The NFL reasons that the exposure halftime performers receive boost their album and tour sales substantially. Last year’s show brought in 115.3 million viewers -- about 3 million more viewers than the game's average. To put that into perspective, the 86th Academy Awards had 43.8 million viewers and the 56th Grammy Awards had 28.5 million.

Bruno Mars, last year’s performer, began selling tickets for his 2013/2014 Moonshine Jungle Tour the day after the Super Bowl. The tour grossed $98.3 million in sales. Beyoncé, the 2013 halftime star, did the same with her Mrs. Carter Show tour, which grossed $188.6 million in sales. The NFL covers travel and production costs for the halftime show and though Pepsi is the show's biggest sponsor it does not “sign or work any deals with the talent selected.” Beyoncé, however, inked a deal with Pepsi for $50 million that happened to coincide with her Super Bowl appearance.

According to The Wall Street Journal, the NFL contacted representatives of Katy Perry, Coldplay and Rihanna about potentially playing the 2015 halftime show and asked some of the artists if they would be willing to give up a portion of their post-Super Bowl income in order to land the job.

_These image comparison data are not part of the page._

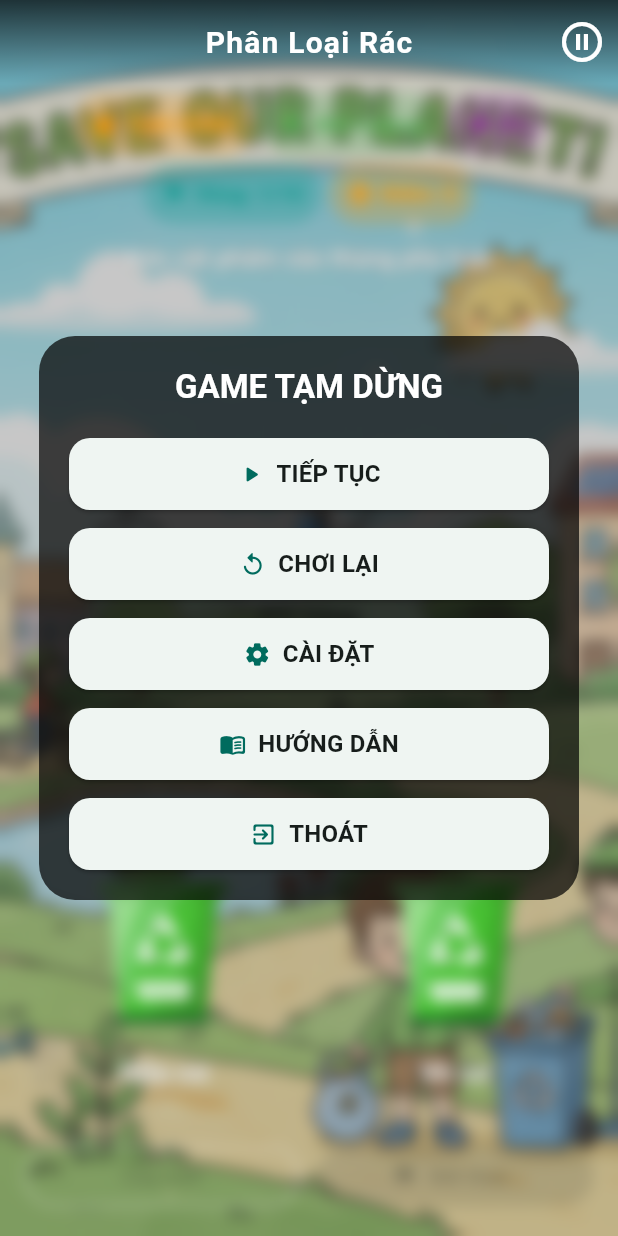
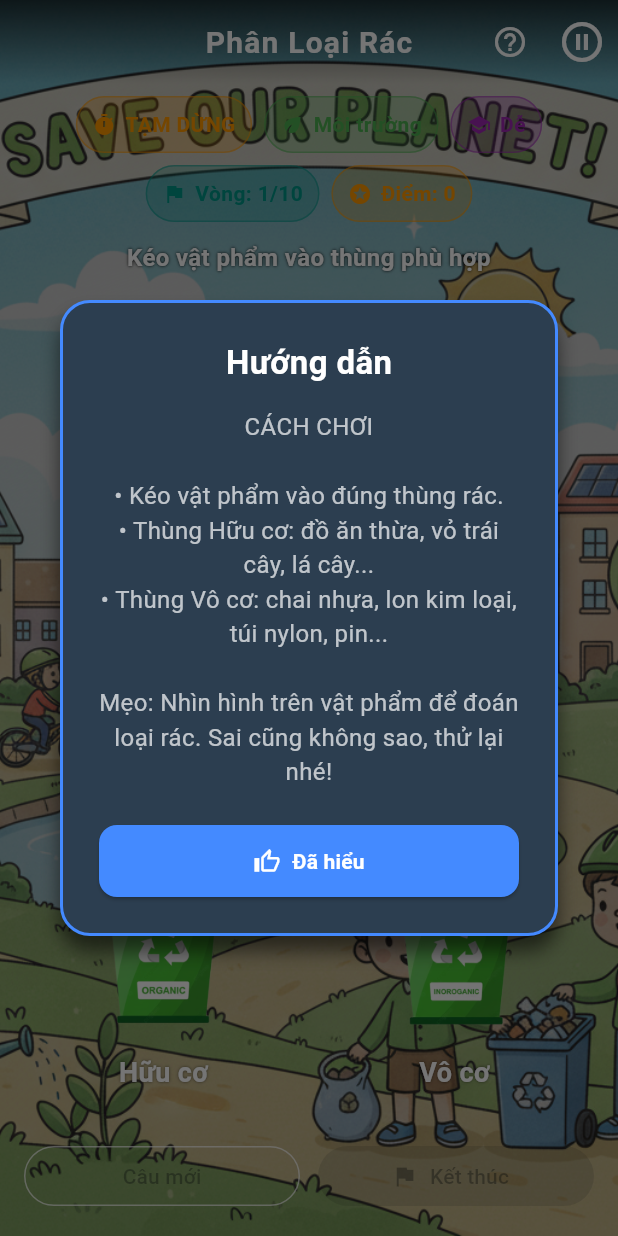
Before and after one commit to tuyen52/ung_dung_giao_duc, a Flutter app: the RecycleSortGameLauncher screen opened directly with empty values, after a tap on the "pause circle outline" icon, on a phone screen of 412 x 824 dp. Run offline on Flutter 3.47's test engine with Material 3 defaults, Android fonts, the phone set to English and light mode, and no system bars; our stand-ins replace audioplayers, firebase_auth, firebase_core, firebase_database, flutter_animate, google_fonts; accounts and stored records are empty.

Commit message:
cap nhat chuc nang huong dan chs game

```diff
--- a/lib/game/plant_care/widgets/plant_card.dart
+++ b/lib/game/plant_care/widgets/plant_card.dart
@@ -1,3 +1,4 @@
+// lib/game/plant_care/widgets/plant_card.dart
 import 'package:flutter/material.dart';
 import 'package:flutter_animate/flutter_animate.dart';
 
@@ -107,7 +108,7 @@ class PlantCard extends StatelessWidget {
                     _buildProgressBar('Nước',       plant.waterLevel,    _zoneColor(wz)),
                     _buildProgressBar('Ánh sáng',   plant.lightLevel,    _zoneColor(lz)),
                     _buildProgressBar('Dinh dưỡng', plant.nutrientLevel, _zoneColor(nz)),
-                    _buildProgressBar('Nở hoa',     plant.growthProgress.toDouble(), Colors.teal),
+                    _buildProgressBar('Tiến độ',    plant.growthProgress.toDouble(), Colors.teal), // đổi nhãn
                   ],
                 ),
                 if (plant.isCompleted)
--- a/lib/game/recycle_sort/recycle_sort_launcher.dart
+++ b/lib/game/recycle_sort/recycle_sort_launcher.dart
@@ -126,6 +126,7 @@ class _RecycleSortGameLauncherState extends State<RecycleSortGameLauncher> {
 
     return GameScreenWrapper(
       gameName: _gameName,
+      showHandbookOnStart: true, // ✅ TỰ ĐỘNG hiện hướng dẫn khi vào game
       onFinishAndExit: () {
         _playScreenKey.currentState?.finishGame();
       },
@@ -133,21 +134,25 @@ class _RecycleSortGameLauncherState extends State<RecycleSortGameLauncher> {
         _playScreenKey.currentState?.outToHome();
       },
       onRestart: _restartGame,
-      // CẬP NHẬT: Truyền nội dung Sổ tay
+
+      // Nội dung sổ tay (dễ hiểu cho trẻ 5–12 tuổi)
       handbookContent: const Text(
-        'Kéo và thả các vật phẩm vào đúng thùng rác tương ứng:\n\n'
-            '• Thùng Hữu cơ: Dành cho rác dễ phân hủy như thức ăn thừa, vỏ trái cây, lá cây...\n\n'
-            '• Thùng Vô cơ: Dành cho các loại rác khó phân hủy như chai nhựa, túi nylon, kim loại, pin...',
+        'CÁCH CHƠI\n\n'
+            '• Kéo vật phẩm vào đúng thùng rác.\n'
+            '• Thùng Hữu cơ: đồ ăn thừa, vỏ trái cây, lá cây...\n'
+            '• Thùng Vô cơ: chai nhựa, lon kim loại, túi nylon, pin...\n\n'
+            'Mẹo: Nhìn hình trên vật phẩm để đoán loại rác. Sai cũng không sao, thử lại nhé!',
         textAlign: TextAlign.center,
         style: TextStyle(color: Colors.white70, fontSize: 16.0),
       ),
+
       builder: (context, isPaused) {
         return RecycleSortPlayScreen(
           key: _playScreenKey,
           isPaused: isPaused,
           game: game,
-          onFinish: (c, w) => WidgetsBinding.instance
-              .addPostFrameCallback((_) => _finishAndSave(c, w)),
+          onFinish: (c, w) =>
+              WidgetsBinding.instance.addPostFrameCallback((_) => _finishAndSave(c, w)),
           onSaveProgress: ({
             required List<String> deck,
             required int index,
--- a/lib/game/widgets/game_pause_menu.dart
+++ b/lib/game/widgets/game_pause_menu.dart
@@ -9,14 +9,12 @@ class GamePauseMenu extends StatelessWidget {
     required this.onResumed,
     required this.onRestart,
     this.onSettings,
-    this.onHandbook,
     required this.onExit,
   });
 
   final VoidCallback onResumed;
   final VoidCallback onRestart;
   final VoidCallback? onSettings;
-  final VoidCallback? onHandbook;
   final VoidCallback onExit;
 
   @override
@@ -89,20 +87,6 @@ class GamePauseMenu extends StatelessWidget {
                       const SizedBox(height: 12),
                     ],
 
-                    // HƯỚNG DẪN (nếu có)
-                    if (onHandbook != null) ...[
-                      _semanticButton(
-                        label: 'Xem hướng dẫn',
-                        child: _menuButton(
-                          context,
-                          icon: Icons.menu_book_rounded,
-                          text: 'HƯỚNG DẪN',
-                          onPressed: onHandbook,
-                        ),
-                      ),
-                      const SizedBox(height: 12),
-                    ],
-
                     // THOÁT
                     _semanticButton(
                       label: 'Thoát trò chơi',
--- a/lib/game/widgets/game_screen_wrapper.dart
+++ b/lib/game/widgets/game_screen_wrapper.dart
@@ -1,4 +1,3 @@
-// lib/game/widgets/game_screen_wrapper.dart
 import 'package:flutter/material.dart';
 import 'package:mobileapp/services/audio_service.dart';
 import 'game_pause_menu.dart';
@@ -9,7 +8,12 @@ class GameScreenWrapper extends StatefulWidget {
   final VoidCallback onFinishAndExit;
   final VoidCallback? onSaveAndExit;
   final VoidCallback? onRestart;
+
+  /// Nội dung "Hướng dẫn" (Sổ tay) — hiển thị bằng nút ? trên AppBar
   final Widget? handbookContent;
+
+  /// Tự động hiện Hướng dẫn khi vào màn chơi.
+  final bool showHandbookOnStart;
 
   const GameScreenWrapper({
     super.key,
@@ -19,20 +23,43 @@ class GameScreenWrapper extends StatefulWidget {
     this.onSaveAndExit,
     this.onRestart,
     this.handbookContent,
+    this.showHandbookOnStart = true,
   });
 
   @override
   State<GameScreenWrapper> createState() => _GameScreenWrapperState();
 }
 
+// LÝ DO GIÁN ĐOẠN GAME
+enum _Interruption { none, menu, handbook, settings }
+
 class _GameScreenWrapperState extends State<GameScreenWrapper> {
-  bool _isPaused = false;
   final _audioService = AudioService.instance;
+
+  _Interruption _interruption = _Interruption.none;
+  bool _handbookShown = false;
+
+  bool get _isFrozen => _interruption != _Interruption.none; // gửi xuống gameplay
 
   @override
   void initState() {
     super.initState();
     _audioService.playBgm('audio/background_music.mp3');
+
+    // Auto-show Hướng dẫn lần đầu
+    WidgetsBinding.instance.addPostFrameCallback((_) {
+      if (!mounted) return;
+      if (widget.handbookContent != null &&
+          widget.showHandbookOnStart &&
+          !_handbookShown) {
+        setState(() => _interruption = _Interruption.handbook);
+        _showHandbookDialog(onClosed: () {
+          if (!mounted) return;
+          setState(() => _interruption = _Interruption.none);
+        });
+        _handbookShown = true;
+      }
+    });
   }
 
   @override
@@ -49,14 +76,14 @@ class _GameScreenWrapperState extends State<GameScreenWrapper> {
   }) {
     return ElevatedButton.icon(
       icon: Icon(icon, color: Colors.white),
-      label: Text(text,
-          style: const TextStyle(color: Colors.white, fontWeight: FontWeight.bold)),
+      label: Text(
+        text,
+        style: const TextStyle(color: Colors.white, fontWeight: FontWeight.bold),
+      ),
       onPressed: onPressed,
       style: ElevatedButton.styleFrom(
         backgroundColor: backgroundColor,
-        shape: RoundedRectangleBorder(
-          borderRadius: BorderRadius.circular(12.0),
-        ),
+        shape: RoundedRectangleBorder(borderRadius: BorderRadius.circular(12.0)),
         padding: const EdgeInsets.symmetric(vertical: 14.0),
       ),
     );
@@ -66,16 +93,22 @@ class _GameScreenWrapperState extends State<GameScreenWrapper> {
     required String title,
     required Widget content,
     List<Widget> actions = const [],
-    bool isScrollable = false, // Thêm tham số isScrollable
+    bool isScrollable = false,
   }) {
     showDialog(
       context: context,
       barrierDismissible: false,
       builder: (BuildContext context) {
+        final maxH = MediaQuery.of(context).size.height * 0.6;
+        final contentBox = isScrollable
+            ? ConstrainedBox(
+          constraints: BoxConstraints(maxHeight: maxH),
+          child: SingleChildScrollView(child: content),
+        )
+            : content;
+
         return Dialog(
-          shape: RoundedRectangleBorder(
-            borderRadius: BorderRadius.circular(20.0),
-          ),
+          shape: RoundedRectangleBorder(borderRadius: BorderRadius.circular(20.0)),
           elevation: 0,
           backgroundColor: Colors.transparent,
           child: Container(
@@ -86,11 +119,7 @@ class _GameScreenWrapperState extends State<GameScreenWrapper> {
               borderRadius: BorderRadius.circular(20.0),
               border: Border.all(color: Colors.blueAccent, width: 2),
               boxShadow: const [
-                BoxShadow(
-                  color: Colors.black54,
-                  blurRadius: 10.0,
-                  offset: Offset(0.0, 10.0),
-                ),
+                BoxShadow(color: Colors.black54, blurRadius: 10.0, offset: Offset(0.0, 10.0)),
               ],
             ),
             child: Column(
@@ -105,15 +134,7 @@ class _GameScreenWrapperState extends State<GameScreenWrapper> {
                   ),
                 ),
                 const SizedBox(height: 16.0),
-
-                // === BẮT ĐẦU SỬA LỖI ===
-                // Logic điều kiện: chỉ Expanded khi isScrollable là true
-                if (isScrollable)
-                  Expanded(child: content)
-                else
-                  content,
-                // === KẾT THÚC SỬA LỖI ===
-
+                contentBox,
                 const SizedBox(height: 24.0),
                 if (actions.isNotEmpty)
                   Column(
@@ -129,6 +150,7 @@ class _GameScreenWrapperState extends State<GameScreenWrapper> {
   }
 
   void _showExitConfirmationDialog() {
+    // vẫn đang ở trạng thái menu → hiển thị hộp thoại xác nhận
     _showCustomDialog(
       title: 'Xác nhận thoát',
       content: const Text(
@@ -169,14 +191,16 @@ class _GameScreenWrapperState extends State<GameScreenWrapper> {
   }
 
   void _showSettings() {
+    // Nếu gọi từ AppBar hoặc menu, ta chỉ đóng băng game (không ép hiện menu)
+    final old = _interruption;
+    setState(() => _interruption = _Interruption.settings);
     _showCustomDialog(
       title: 'Cài đặt',
       content: Column(
         mainAxisSize: MainAxisSize.min,
         crossAxisAlignment: CrossAxisAlignment.start,
         children: [
-          const Text('Âm lượng nhạc nền',
-              style: TextStyle(color: Colors.white70)),
+          const Text('Âm lượng nhạc nền', style: TextStyle(color: Colors.white70)),
           ValueListenableBuilder<double>(
             valueListenable: _audioService.volumeNotifier,
             builder: (context, volume, child) {
@@ -184,9 +208,7 @@ class _GameScreenWrapperState extends State<GameScreenWrapper> {
                 value: volume,
                 activeColor: Colors.blueAccent,
                 inactiveColor: Colors.blueAccent.withOpacity(0.3),
-                onChanged: (newVolume) {
-                  _audioService.volumeNotifier.value = newVolume;
-                },
+                onChanged: (newVolume) => _audioService.volumeNotifier.value = newVolume,
               );
             },
           ),
@@ -196,14 +218,19 @@ class _GameScreenWrapperState extends State<GameScreenWrapper> {
         _buildDialogButton(
           text: 'Đóng',
           icon: Icons.check_circle_outline,
-          onPressed: () => Navigator.of(context).pop(),
+          onPressed: () {
+            Navigator.of(context).pop();
+            if (!mounted) return;
+            // Trả lại trạng thái trước (thường là menu hoặc none)
+            setState(() => _interruption = old);
+          },
           backgroundColor: Colors.blueAccent,
         ),
       ],
     );
   }
 
-  void _showHandbookDialog() {
+  void _showHandbookDialog({VoidCallback? onClosed}) {
     if (widget.handbookContent == null) return;
     _showCustomDialog(
       title: 'Hướng dẫn',
@@ -212,11 +239,14 @@ class _GameScreenWrapperState extends State<GameScreenWrapper> {
         _buildDialogButton(
           text: 'Đã hiểu',
           icon: Icons.thumb_up_alt_outlined,
-          onPressed: () => Navigator.of(context).pop(),
+          onPressed: () {
+            Navigator.of(context).pop();
+            onClosed?.call();
+          },
           backgroundColor: Colors.blueAccent,
         ),
       ],
-      isScrollable: true, // Thêm isScrollable: true cho hộp thoại hướng dẫn
+      isScrollable: true,
     );
   }
 
@@ -240,10 +270,7 @@ class _GameScreenWrapperState extends State<GameScreenWrapper> {
         flexibleSpace: Container(
           decoration: BoxDecoration(
             gradient: LinearGradient(
-              colors: [
-                Colors.black.withOpacity(0.7),
-                Colors.black.withOpacity(0.0),
-              ],
+              colors: [Colors.black.withOpacity(0.7), Colors.black.withOpacity(0.0)],
               begin: Alignment.topCenter,
               end: Alignment.bottomCenter,
             ),
@@ -252,26 +279,40 @@ class _GameScreenWrapperState extends State<GameScreenWrapper> {
         automaticallyImplyLeading: false,
         actions: [
           IconButton(
+            icon: const Icon(Icons.help_outline, color: Colors.white),
+            tooltip: 'Hướng dẫn',
+            onPressed: widget.handbookContent == null
+                ? null
+                : () {
+              setState(() => _interruption = _Interruption.handbook);
+              _showHandbookDialog(onClosed: () {
+                if (!mounted) return;
+                setState(() => _interruption = _Interruption.none);
+              });
+            },
+          ),
+          IconButton(
             icon: const Icon(Icons.pause_circle_outline, color: Colors.white),
             tooltip: 'Tạm dừng',
             iconSize: 32,
-            onPressed: () => setState(() => _isPaused = true),
+            onPressed: () => setState(() => _interruption = _Interruption.menu),
           ),
         ],
       ),
       body: Stack(
         children: [
-          widget.builder(context, _isPaused),
-          if (_isPaused)
+          // Gửi trạng thái "đóng băng" xuống gameplay để dừng timer/nhập liệu
+          widget.builder(context, _isFrozen),
+
+          // Chỉ hiển thị menu tạm dừng nếu lý do là MENU
+          if (_interruption == _Interruption.menu)
             GamePauseMenu(
-              onResumed: () => setState(() => _isPaused = false),
+              onResumed: () => setState(() => _interruption = _Interruption.none),
               onRestart: () {
-                setState(() => _isPaused = false);
+                setState(() => _interruption = _Interruption.none);
                 widget.onRestart?.call();
               },
               onSettings: _showSettings,
-              onHandbook:
-              widget.handbookContent != null ? _showHandbookDialog : null,
               onExit: _showExitConfirmationDialog,
             ),
         ],
```
Also changed, not shown: lib/game/plant_care/plant_care_play_screen.dart (+52 -16 lines).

“You’re talking about a huge audience here,” says Yahoo Finance editor-in-chief Aaron Task. “We’re talking about tent-pole events...that halftime show is a huge opportunity for whoever gets chosen to do it.”

Though halftime shows cost millions to produce, the NFL isn’t going broke because of them. In 2013 the league made over $9 billion, making them the most profitable sports league in the world.

“The NFL is unbelievably powerful,” says Task. “That’s why they’re able to do this or even talk about doing it.”